Three other potential suspects, two men and a woman, have so far been cleared by authorities as having nothing to do with the bombing.

To date, potential suspects include, but are not limited to, the groups listed below. While there are several reasons for each group to carry out the attacks, there are also multiple reasons they would not have. The situation remains unclear.

  1. A faction of the southern insurgents possibly frustrated with a lack of progress on peace or talks or perhaps inspired by ISIS and its rapid advances in the Arab world.
  1. A faction of the “Red Shirts” frustrated by the sitting government and their lack of political traction.
  1. A regional or international terror group such as Jemaah Islamiyah, East Indonesian Mujahidin, al Qaeda, or ISIS that might want to demonstrate their prowess by striking a country in Southeast Asia perceived as “mistreating Muslims.” Any of these type groups could have also carried out the attack on behalf of Thailand’s southern insurgents as well.
  1. Uighurs from western China have been mentioned as possible suspects because of the recent deportation of a large group of them back to China. It could be that Thailand offered them political sanctuary, and then the government reneged, triggering a violent revenge reaction. If this was the case, it might have been that a key Uighur rebel leader was sent back to face certain imprisonment – and doom – at the hands Chinese authorities. The Thai embassy in Turkey was reportedly ransacked over the deportation, so anger at Bangkok over the issue was indeed high.
  1. Some other person or group such as a mentally disturbed individual, an organized crime group, etc.

Regardless of who carried out the attack, the fact remains that Thailand just witnessed one of the worst terrorist attacks it has ever seen, and it is certainly metro-Bangkok’s most heinous terror attack. Accordingly, the current government is now under pressure to demonstrate that it has professional investigative and national security prowess in tracking down the culprits. The public will demand it, and so will the international community. Thailand is a major international business hub and tourist destination.

Additionally, scores of bombings in Bangkok, beginning in New Year’s Eve 2006, have gone unsolved. Thailand is approaching a time and place where its inability to solve these and similar crimes will injure its international reputation to a high degree.

Sources and further reading:

What Do We Know About Bangkok’s Deadly Blast?,” The Diplomat, 18 August 2015.

Bangkok blast: TNT, ball bearings used in bomb,” The Star, 19 August 2015.

What’s Behind Thailand’s Deadly Bomb Blast?,” The Diplomat, 18 August 2015.

Lack of equipment slowing Bangkok bomb inquiry – police,” The Irish Times, 23 August 2015.

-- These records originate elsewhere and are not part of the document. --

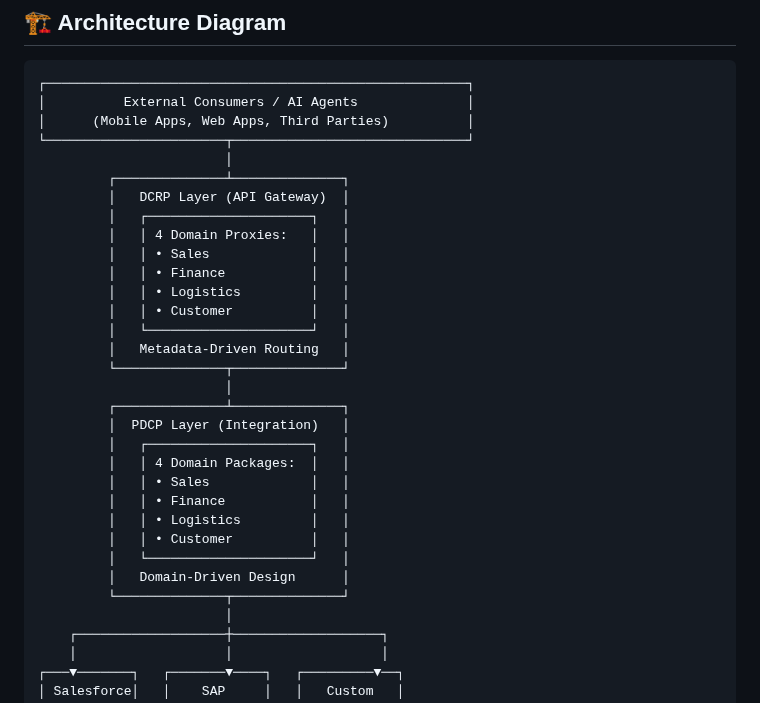
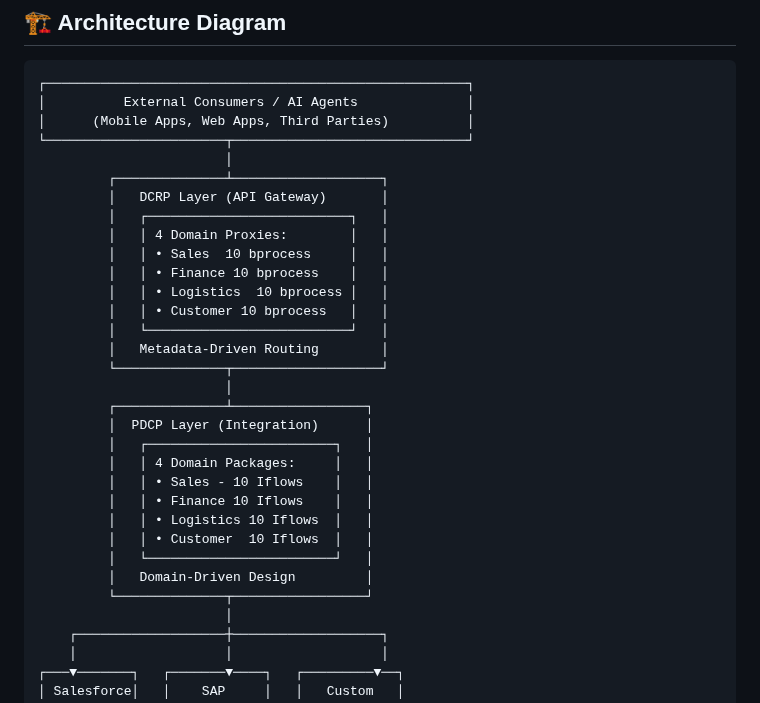
Before and after one commit to rhviana/sdia, a Markdown page: README.md, the part around the change. GitHub-like rendering.

```diff
--- a/README.md
+++ b/README.md
@@ -54,29 +54,29 @@ Backend integration consolidation pattern that organizes integration artifacts b
 │      (Mobile Apps, Web Apps, Third Parties)          │
 └───────────────────────┬──────────────────────────────┘
                         │
-         ┌──────────────┴──────────────┐
-         │   DCRP Layer (API Gateway)  │
-         │   ┌─────────────────────┐   │
-         │   │ 4 Domain Proxies:   │   │
-         │   │ • Sales             │   │
-         │   │ • Finance           │   │
-         │   │ • Logistics         │   │
-         │   │ • Customer          │   │
-         │   └─────────────────────┘   │
-         │   Metadata-Driven Routing   │
-         └──────────────┬──────────────┘
+         ┌──────────────┴───────────────────┐
+         │   DCRP Layer (API Gateway)       │
+         │   ┌──────────────────────────┐   │
+         │   │ 4 Domain Proxies:        │   │
+         │   │ • Sales  10 bprocess     │   │
+         │   │ • Finance 10 bprocess    │   │
+         │   │ • Logistics  10 bprocess │   │
+         │   │ • Customer 10 bprocess   │   │
+         │   └──────────────────────────┘   │
+         │   Metadata-Driven Routing        │
+         └──────────────┬───────────────────┘
                         │
-         ┌──────────────┴──────────────┐
-         │  PDCP Layer (Integration)   │
-         │   ┌─────────────────────┐   │
-         │   │ 4 Domain Packages:  │   │
-         │   │ • Sales             │   │
-         │   │ • Finance           │   │
-         │   │ • Logistics         │   │
-         │   │ • Customer          │   │
-         │   └─────────────────────┘   │
-         │   Domain-Driven Design      │
-         └──────────────┬──────────────┘
+         ┌──────────────┴─────────────────┐
+         │  PDCP Layer (Integration)      │
+         │   ┌────────────────────────┐   │
+         │   │ 4 Domain Packages:     │   │
+         │   │ • Sales - 10 Iflows    │   │
+         │   │ • Finance 10 Iflows    │   │
+         │   │ • Logistics 10 Iflows  │   │
+         │   │ • Customer  10 Iflows  │   │
+         │   └────────────────────────┘   │
+         │   Domain-Driven Design         │
+         └──────────────┬─────────────────┘
                         │
     ┌───────────────────┼───────────────────┐
     │                   │                   │
```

Poso terrorists may be linked with Bangkok bombing,” Asia One, 18 August 2015.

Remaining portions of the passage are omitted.